With your priority lists in hand, it’s time to begin on the actual design of the site. This step in the overall process is about getting the basics right and making sure the most important elements are designed really well.
Start out by grabbing the most important priority list - this is what you’ll be designing first. Having the priority lists in place makes it much easier to design things from the “inside out” - an important concept that forces you to build your design around the most important elements on the page.
If you were designing a blog, the most important elements would probably be the posts and the sign-up options. Designing these elements first would mean that other less important elements such as navigation for the categories would be designed later and have to be built into a layout where posts were already designed.
With your most important priority list next to you, you’re ready to begin on the first sketches for the design. For the sake of consistency, let’s say you’re designing a blog and that this is the priority list about the posts.

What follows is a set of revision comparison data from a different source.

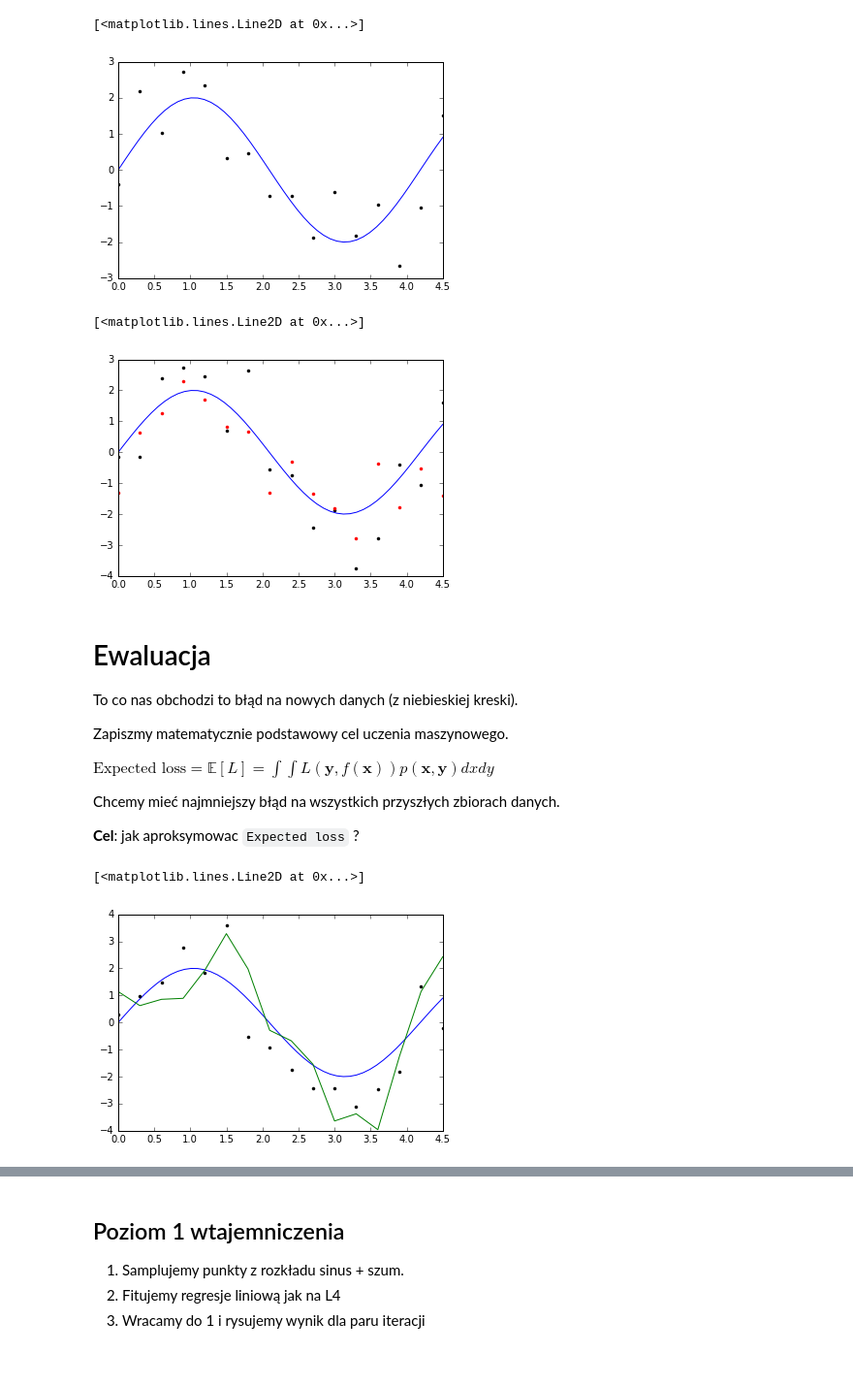
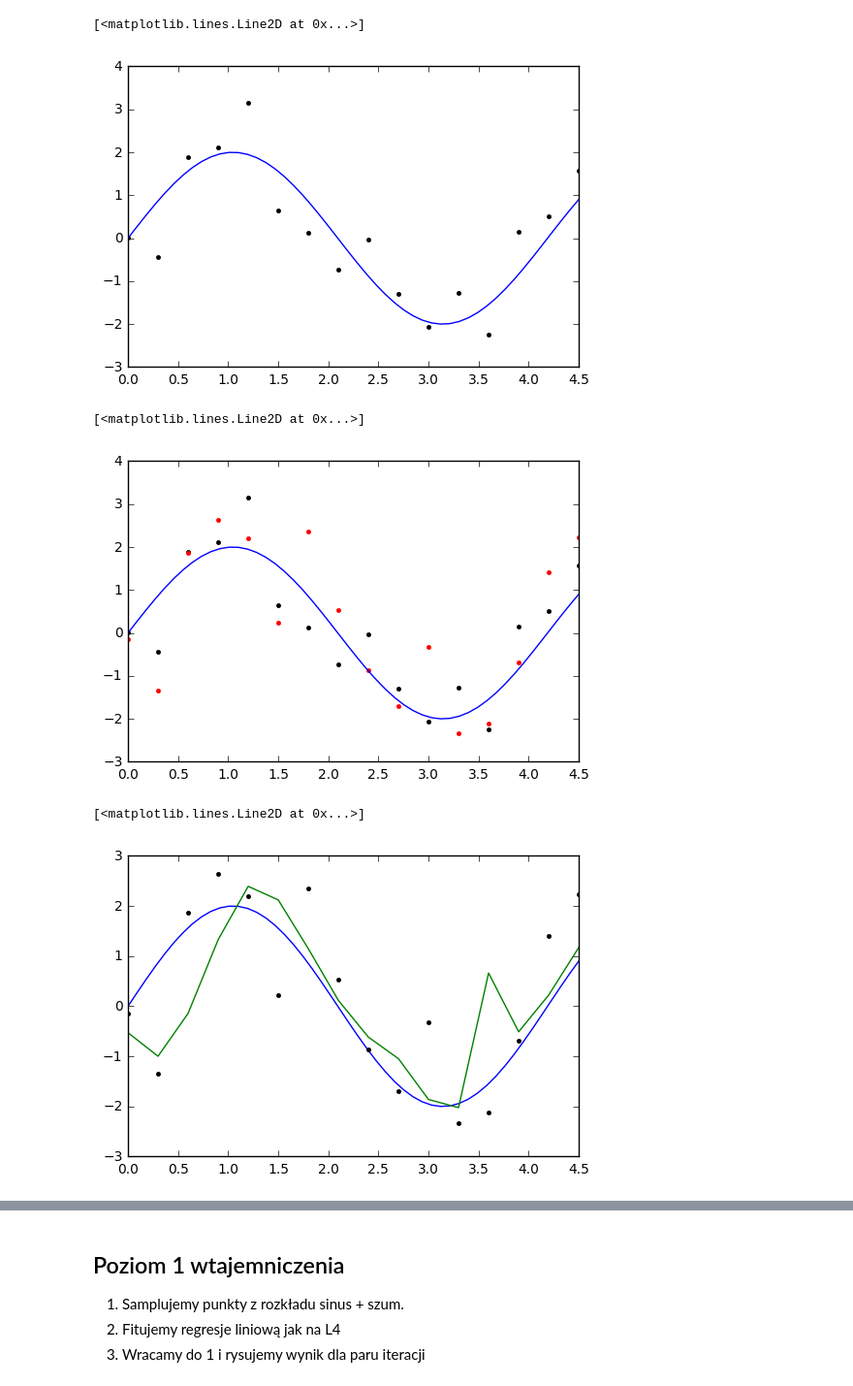
Before and after one commit to gmum/ml2017, a Jupyter notebook: L5.ipynb, the cells around one changed output, grey strips where cells are left out. Shown at 97% size. Drawn from its saved outputs; the diff is of its cells as text; code cells hidden in the pictures.

```diff
--- a/L5.ipynb
+++ b/L5.ipynb
@@ -60,43 +72,31 @@ def apply_polynomial(model, x):
 
 <img width=400 src="figures/L5/the-seventh-seal-chess-game.jpg">
 # %%
-# Dane w regresji
+# Przykładowe dane, z których próbujemy się nauczyć prawdziwego rozkładu prawdopodobieństwa
 x, y = sample(16)
-pl.plot(x, y, 'k.')
-pl.plot(f_x, f_y)
+plt.plot(x, y, 'k.')
+plt.plot(f_x, f_y)
 # %% [output]
 [<matplotlib.lines.Line2D at 0x...>]
-[figure, old version]
+[figure, new version]
 # %%
-# Inny zbior danych - moglismy tez taki otrzymac!
+# Inny zbior danych, ale pochodzący z tego samego rozkładu!
 prev_x, prev_y = x, y
 x, y = sample(16)
-pl.plot(prev_x, prev_y, 'k.', color='black')
-pl.plot(x, y, 'k.', color='r')
-pl.plot(f_x, f_y)
+plt.plot(prev_x, prev_y, 'k.', color='black')
+plt.plot(x, y, 'k.', color='r')
+plt.plot(f_x, f_y)
 # %% [output]
 [<matplotlib.lines.Line2D at 0x...>]
-[figure, old version]
+[figure, new version]
-# %% [markdown]
-# Ewaluacja
-
-To co nas obchodzi to błąd na nowych danych (z niebieskiej kreski).
-
-Zapiszmy matematycznie podstawowy cel uczenia maszynowego.
-
-$ \mbox{Expected loss} = \mathbb{E}[L] = \int \int L(\textbf{y}, f(\textbf{x})) p(\textbf{x},  \textbf{y}) dx dy $
-
-Chcemy mieć najmniejszy błąd na wszystkich przyszłych zbiorach danych.
-
-**Cel**: jak aproksymowac ``Expected loss`` ?
 # %%
 # Tu sie dopasowalismy
 X_train, y_train = sample(16)
 overfitted_model = fit_polynomial(X_train, y_train, 15)
 p_y = apply_polynomial(overfitted_model, X_train)
-pl.plot(f_x, f_y)
-pl.plot(X_train, y, 'k.')
-pl.plot(X_train, p_y)
+plt.plot(f_x, f_y)
+plt.plot(X_train, y, 'k.')
+plt.plot(X_train, p_y)
 # %% [output]
 [<matplotlib.lines.Line2D at 0x...>]
-[figure, old version]
+[figure, new version]
```
Also changed, not shown: parts of 29 cells of this notebook.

You may seem tempted to quickly draw a header and sidebar to contain the posts. Don’t. While it might feel a bit strange and even uncomfortable to design what a post looks like without having any visual anchors around it, this is exactly what you need to do. Again, this will force you to build the rest of the site around the posts, and not the posts around the rest of the site.
So start sketching out the different elements of your site (separately!). You may do multiple design variations for the same elements. This is good. Now is the time to explore - to try out new things - as the cost of making a change is close to zero.
Repeat this for all the priority lists, going through them by importance, designing the most important, then second most important, and third and fourth, etc.
In the very first sketch for this blog we wrote a big title and then the publication date next to it (on the same line) but in a considerably smaller size. Then we placed the author name and comments count on a new line and gave them the same size as the publication date. Then we placed the body text on a new line below all this “meta data” and bumped down the font-size once again.
In the final design we would leave post title on a line for itself to underscore its importance. Publication date was faded out and placed after author name as it wasn’t supposed to call attention upon itself. You can see how designing cornerstone elements first without any other elements distracting you, really helps you focus.
Do you also design “inside out”? Does it help you focus?
Join 24,000+ readers and get Baymard’s research articles by RSS feed or
Topics include user experience, web design, and e-commerce
Articles are always delivered ad-free and in their full length
1-click unsubscribe at any time
© 2021 Baymard Institute US: +1 (315) 216-7151 EU: +45 3696 9567 email@example.com